Each line below that holds the string "dart" counts once; report the total and nothing else.

Data section below:

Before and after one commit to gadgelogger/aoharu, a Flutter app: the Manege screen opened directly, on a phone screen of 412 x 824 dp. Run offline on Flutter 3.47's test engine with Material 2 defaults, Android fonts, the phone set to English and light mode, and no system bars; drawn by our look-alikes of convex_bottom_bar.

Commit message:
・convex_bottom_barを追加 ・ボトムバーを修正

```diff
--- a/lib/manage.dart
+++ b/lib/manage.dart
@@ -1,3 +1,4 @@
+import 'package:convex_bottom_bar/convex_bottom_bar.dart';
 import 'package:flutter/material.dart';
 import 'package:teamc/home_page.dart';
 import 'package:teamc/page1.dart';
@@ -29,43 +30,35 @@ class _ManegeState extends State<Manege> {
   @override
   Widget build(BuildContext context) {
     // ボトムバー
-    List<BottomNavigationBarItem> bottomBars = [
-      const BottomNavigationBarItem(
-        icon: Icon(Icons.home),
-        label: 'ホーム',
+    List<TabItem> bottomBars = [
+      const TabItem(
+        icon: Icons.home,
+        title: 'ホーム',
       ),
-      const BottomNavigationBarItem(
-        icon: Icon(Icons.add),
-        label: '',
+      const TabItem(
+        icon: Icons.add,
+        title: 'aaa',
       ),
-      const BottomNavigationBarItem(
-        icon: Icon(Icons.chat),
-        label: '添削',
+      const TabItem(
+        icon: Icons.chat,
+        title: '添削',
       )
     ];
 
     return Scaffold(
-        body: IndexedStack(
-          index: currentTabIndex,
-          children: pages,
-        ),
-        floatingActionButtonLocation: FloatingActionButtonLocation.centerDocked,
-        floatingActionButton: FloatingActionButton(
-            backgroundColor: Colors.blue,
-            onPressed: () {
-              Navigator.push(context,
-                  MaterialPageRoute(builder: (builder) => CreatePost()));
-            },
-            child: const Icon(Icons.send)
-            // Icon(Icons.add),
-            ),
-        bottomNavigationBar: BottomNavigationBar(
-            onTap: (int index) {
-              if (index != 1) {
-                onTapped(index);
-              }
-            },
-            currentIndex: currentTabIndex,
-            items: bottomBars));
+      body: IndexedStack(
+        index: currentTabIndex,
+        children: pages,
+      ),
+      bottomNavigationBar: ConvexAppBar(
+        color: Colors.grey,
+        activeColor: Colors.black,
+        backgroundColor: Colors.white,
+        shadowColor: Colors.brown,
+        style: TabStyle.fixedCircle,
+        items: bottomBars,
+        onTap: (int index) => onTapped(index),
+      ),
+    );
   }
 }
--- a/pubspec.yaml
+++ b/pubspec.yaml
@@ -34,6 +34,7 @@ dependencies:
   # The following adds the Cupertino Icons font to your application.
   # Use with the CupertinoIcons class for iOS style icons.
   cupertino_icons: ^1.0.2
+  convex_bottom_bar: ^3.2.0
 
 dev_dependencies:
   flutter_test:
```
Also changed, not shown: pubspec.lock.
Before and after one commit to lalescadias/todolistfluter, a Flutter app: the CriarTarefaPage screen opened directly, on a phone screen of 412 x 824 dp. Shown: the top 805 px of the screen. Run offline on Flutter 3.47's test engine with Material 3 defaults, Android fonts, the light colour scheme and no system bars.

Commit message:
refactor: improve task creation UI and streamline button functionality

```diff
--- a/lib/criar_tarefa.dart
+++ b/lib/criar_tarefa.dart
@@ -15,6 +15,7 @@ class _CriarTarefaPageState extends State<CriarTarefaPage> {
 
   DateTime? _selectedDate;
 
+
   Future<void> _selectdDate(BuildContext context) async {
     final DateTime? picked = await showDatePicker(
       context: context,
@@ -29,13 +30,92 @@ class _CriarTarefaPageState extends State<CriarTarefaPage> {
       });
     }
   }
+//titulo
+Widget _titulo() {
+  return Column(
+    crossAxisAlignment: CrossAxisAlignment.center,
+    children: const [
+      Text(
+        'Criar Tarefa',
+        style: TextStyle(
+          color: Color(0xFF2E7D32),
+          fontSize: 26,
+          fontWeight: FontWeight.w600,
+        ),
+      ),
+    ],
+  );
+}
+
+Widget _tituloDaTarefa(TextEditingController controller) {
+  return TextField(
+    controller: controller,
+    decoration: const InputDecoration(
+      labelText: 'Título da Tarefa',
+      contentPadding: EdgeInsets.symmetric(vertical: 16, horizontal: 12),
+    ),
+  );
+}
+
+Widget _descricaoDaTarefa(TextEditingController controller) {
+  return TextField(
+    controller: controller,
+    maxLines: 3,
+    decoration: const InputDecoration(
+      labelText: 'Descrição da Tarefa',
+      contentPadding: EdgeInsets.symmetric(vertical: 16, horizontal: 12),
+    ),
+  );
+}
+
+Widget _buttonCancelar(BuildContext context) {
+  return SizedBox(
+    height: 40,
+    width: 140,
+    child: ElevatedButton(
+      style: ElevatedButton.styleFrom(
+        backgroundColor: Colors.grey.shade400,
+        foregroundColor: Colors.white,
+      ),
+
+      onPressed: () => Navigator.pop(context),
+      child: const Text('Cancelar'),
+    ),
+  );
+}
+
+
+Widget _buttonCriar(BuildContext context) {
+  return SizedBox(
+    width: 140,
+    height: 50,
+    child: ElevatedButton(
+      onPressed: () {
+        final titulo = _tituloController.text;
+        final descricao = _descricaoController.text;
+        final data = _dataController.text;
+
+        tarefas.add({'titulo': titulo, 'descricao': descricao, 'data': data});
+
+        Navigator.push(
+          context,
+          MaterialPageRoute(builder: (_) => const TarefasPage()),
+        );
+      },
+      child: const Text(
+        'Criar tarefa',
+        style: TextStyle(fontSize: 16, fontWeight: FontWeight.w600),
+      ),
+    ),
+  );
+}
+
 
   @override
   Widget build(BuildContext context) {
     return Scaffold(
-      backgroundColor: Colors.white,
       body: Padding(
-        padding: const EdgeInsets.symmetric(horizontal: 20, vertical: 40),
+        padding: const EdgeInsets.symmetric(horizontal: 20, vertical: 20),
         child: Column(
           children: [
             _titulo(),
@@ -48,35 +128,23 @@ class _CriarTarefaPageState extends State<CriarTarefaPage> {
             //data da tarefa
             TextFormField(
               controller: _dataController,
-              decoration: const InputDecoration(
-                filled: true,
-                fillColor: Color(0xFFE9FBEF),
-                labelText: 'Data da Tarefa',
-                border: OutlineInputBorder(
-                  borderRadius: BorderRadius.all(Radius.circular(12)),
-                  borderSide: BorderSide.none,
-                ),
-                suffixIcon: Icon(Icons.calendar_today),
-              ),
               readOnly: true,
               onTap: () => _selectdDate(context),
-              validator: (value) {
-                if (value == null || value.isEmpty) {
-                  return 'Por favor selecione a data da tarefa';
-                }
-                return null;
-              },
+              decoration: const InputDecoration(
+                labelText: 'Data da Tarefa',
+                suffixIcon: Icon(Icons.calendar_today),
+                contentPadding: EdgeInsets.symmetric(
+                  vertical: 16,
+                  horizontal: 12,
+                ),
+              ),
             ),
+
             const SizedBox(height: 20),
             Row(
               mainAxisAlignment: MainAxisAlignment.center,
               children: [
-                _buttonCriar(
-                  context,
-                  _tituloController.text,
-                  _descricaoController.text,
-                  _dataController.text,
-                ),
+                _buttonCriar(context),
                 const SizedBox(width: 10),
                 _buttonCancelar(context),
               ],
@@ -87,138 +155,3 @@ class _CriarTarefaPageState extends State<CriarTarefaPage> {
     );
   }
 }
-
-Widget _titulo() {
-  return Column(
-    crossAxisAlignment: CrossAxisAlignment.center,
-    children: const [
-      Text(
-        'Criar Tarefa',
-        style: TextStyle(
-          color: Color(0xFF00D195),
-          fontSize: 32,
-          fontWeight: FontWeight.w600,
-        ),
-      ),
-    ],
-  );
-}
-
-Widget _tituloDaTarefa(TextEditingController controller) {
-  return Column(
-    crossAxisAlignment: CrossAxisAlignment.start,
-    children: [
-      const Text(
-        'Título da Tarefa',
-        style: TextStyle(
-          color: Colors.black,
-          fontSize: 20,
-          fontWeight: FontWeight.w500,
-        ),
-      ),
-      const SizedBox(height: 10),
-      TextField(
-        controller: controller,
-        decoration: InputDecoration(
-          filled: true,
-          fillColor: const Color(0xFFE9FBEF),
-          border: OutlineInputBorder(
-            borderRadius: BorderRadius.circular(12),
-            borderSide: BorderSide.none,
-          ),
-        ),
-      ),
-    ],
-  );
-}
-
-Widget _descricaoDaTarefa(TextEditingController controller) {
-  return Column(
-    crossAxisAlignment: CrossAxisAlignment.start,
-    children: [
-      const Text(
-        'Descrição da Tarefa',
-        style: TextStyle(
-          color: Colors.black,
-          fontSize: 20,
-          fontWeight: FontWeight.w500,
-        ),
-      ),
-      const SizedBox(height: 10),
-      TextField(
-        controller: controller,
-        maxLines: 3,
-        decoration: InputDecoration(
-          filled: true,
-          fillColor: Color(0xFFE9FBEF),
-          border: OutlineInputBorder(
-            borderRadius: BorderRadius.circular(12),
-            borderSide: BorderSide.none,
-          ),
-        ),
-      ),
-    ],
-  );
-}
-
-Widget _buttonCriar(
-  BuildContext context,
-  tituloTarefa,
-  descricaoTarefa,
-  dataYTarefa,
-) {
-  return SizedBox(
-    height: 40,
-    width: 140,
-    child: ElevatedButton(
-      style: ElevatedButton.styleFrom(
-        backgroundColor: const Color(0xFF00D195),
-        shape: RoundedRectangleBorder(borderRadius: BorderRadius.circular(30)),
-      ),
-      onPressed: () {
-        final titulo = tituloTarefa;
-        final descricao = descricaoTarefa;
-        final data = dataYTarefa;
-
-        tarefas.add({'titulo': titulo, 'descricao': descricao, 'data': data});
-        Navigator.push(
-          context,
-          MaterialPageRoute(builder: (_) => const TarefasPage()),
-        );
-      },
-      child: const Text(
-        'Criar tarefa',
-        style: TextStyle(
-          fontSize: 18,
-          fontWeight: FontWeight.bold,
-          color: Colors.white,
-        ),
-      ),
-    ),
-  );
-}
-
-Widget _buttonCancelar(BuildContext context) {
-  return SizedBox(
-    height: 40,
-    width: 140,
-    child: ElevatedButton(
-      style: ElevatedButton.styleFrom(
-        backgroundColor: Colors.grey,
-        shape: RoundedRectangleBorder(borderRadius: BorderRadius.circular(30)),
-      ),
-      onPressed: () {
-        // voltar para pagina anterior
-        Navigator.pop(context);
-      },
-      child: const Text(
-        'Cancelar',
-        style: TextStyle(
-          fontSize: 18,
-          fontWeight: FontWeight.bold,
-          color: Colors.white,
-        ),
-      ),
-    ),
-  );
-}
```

End of Data section.

Finished task:
8